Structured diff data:
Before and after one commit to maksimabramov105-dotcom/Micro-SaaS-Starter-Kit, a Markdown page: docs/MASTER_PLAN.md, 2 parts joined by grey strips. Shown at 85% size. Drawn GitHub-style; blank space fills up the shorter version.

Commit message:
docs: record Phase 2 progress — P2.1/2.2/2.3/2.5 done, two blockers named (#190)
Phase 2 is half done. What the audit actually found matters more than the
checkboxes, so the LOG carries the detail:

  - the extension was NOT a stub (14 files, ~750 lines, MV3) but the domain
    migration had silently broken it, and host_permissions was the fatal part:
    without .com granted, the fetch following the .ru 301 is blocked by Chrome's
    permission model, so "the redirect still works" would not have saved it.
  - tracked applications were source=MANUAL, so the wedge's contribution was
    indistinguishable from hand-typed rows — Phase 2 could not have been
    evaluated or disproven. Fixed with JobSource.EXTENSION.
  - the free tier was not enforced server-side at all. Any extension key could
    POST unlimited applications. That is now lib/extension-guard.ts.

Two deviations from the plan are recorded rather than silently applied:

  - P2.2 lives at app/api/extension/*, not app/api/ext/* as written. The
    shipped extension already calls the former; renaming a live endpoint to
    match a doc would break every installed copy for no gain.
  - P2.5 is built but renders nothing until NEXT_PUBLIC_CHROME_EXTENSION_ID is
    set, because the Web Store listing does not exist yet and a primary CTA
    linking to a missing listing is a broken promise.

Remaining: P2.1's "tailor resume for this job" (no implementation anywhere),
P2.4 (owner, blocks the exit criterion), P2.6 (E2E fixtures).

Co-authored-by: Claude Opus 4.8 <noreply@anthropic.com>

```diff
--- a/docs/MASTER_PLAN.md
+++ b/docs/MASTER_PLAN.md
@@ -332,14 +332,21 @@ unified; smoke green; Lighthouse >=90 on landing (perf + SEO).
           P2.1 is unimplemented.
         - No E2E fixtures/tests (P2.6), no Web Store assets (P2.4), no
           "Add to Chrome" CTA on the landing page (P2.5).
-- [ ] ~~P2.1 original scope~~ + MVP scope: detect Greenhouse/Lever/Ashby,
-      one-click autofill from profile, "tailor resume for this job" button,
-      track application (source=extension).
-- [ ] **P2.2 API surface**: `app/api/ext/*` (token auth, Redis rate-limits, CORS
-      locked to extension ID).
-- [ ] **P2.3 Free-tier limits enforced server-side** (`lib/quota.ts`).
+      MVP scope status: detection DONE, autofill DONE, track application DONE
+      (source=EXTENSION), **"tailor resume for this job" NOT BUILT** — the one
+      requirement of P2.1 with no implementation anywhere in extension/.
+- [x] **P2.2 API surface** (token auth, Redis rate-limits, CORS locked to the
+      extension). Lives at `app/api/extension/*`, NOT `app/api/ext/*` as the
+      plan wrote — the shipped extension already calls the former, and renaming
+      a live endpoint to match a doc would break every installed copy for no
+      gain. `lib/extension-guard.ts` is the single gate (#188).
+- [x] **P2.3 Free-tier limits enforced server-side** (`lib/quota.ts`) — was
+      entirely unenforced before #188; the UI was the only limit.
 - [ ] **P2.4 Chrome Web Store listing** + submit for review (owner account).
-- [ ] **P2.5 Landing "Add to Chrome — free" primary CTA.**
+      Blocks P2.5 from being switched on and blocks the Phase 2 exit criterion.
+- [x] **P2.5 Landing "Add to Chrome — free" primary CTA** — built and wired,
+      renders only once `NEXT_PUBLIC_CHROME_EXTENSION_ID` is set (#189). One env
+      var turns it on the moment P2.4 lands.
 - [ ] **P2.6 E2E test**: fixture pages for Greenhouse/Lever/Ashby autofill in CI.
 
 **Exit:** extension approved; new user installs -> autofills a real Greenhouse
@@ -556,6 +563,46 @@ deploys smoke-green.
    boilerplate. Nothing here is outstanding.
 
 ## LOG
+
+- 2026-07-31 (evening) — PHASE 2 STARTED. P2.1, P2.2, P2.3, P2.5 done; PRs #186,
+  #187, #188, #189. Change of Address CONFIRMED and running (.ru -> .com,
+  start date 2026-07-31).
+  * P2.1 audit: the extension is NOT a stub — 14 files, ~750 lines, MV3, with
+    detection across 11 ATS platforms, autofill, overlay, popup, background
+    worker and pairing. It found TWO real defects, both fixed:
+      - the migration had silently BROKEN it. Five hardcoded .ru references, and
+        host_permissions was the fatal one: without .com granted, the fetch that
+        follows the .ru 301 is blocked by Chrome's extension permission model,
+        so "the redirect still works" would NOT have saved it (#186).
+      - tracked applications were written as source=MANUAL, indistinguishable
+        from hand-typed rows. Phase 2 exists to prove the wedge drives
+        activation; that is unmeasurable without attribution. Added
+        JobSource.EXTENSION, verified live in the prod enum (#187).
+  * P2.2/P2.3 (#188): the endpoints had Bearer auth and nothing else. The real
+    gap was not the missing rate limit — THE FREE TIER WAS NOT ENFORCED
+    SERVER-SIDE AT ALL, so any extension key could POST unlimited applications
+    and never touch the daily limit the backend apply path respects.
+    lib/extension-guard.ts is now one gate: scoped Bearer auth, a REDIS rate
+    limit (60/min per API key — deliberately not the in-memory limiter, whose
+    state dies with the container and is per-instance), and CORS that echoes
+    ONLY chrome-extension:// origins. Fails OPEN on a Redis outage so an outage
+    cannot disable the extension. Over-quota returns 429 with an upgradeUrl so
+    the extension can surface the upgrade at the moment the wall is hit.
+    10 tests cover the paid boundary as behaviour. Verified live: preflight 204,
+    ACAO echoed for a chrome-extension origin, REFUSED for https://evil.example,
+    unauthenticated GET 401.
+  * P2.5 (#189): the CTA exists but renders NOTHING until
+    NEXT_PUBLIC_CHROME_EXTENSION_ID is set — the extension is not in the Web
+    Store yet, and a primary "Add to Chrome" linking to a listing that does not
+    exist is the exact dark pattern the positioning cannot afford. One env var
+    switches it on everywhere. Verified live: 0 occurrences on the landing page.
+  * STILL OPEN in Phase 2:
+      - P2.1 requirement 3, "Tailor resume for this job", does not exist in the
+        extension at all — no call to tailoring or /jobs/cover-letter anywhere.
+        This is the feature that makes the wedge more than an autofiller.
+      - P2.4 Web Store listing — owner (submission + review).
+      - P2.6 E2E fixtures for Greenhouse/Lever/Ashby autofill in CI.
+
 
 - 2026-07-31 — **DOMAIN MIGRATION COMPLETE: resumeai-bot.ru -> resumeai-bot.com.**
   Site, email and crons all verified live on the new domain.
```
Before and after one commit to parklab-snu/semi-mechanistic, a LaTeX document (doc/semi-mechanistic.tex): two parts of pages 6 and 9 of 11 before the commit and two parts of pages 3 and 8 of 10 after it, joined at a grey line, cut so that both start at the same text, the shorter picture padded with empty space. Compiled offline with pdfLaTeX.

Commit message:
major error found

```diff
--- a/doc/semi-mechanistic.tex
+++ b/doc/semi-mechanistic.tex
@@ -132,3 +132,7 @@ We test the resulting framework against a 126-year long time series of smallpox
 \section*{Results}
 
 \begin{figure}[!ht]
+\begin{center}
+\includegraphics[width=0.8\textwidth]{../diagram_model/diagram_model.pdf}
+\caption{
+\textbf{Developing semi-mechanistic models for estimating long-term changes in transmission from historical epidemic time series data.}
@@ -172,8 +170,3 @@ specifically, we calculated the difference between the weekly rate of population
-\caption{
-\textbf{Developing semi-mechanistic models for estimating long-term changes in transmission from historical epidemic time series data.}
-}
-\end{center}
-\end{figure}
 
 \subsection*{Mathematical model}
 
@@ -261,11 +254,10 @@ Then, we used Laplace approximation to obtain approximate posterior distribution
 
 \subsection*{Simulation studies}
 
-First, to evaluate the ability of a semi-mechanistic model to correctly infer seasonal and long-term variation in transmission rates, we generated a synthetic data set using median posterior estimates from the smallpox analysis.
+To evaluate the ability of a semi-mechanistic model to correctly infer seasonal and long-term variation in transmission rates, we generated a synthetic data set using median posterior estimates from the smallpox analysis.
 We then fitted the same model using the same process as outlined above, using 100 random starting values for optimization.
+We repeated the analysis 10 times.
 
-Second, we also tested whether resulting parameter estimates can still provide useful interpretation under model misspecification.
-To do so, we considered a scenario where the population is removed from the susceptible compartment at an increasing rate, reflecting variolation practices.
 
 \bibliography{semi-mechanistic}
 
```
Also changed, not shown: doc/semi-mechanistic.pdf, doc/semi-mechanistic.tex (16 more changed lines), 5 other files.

What you have to do
Go through the records above and copy each line where "listing" is found.

Solution to the problem
    set, because the Web Store listing does not exist yet and a primary CTA
    linking to a missing listing is a broken promise.
 - [ ] **P2.4 Chrome Web Store listing** + submit for review (owner account).
+    Store yet, and a primary "Add to Chrome" linking to a listing that does not
+      - P2.4 Web Store listing — owner (submission + review).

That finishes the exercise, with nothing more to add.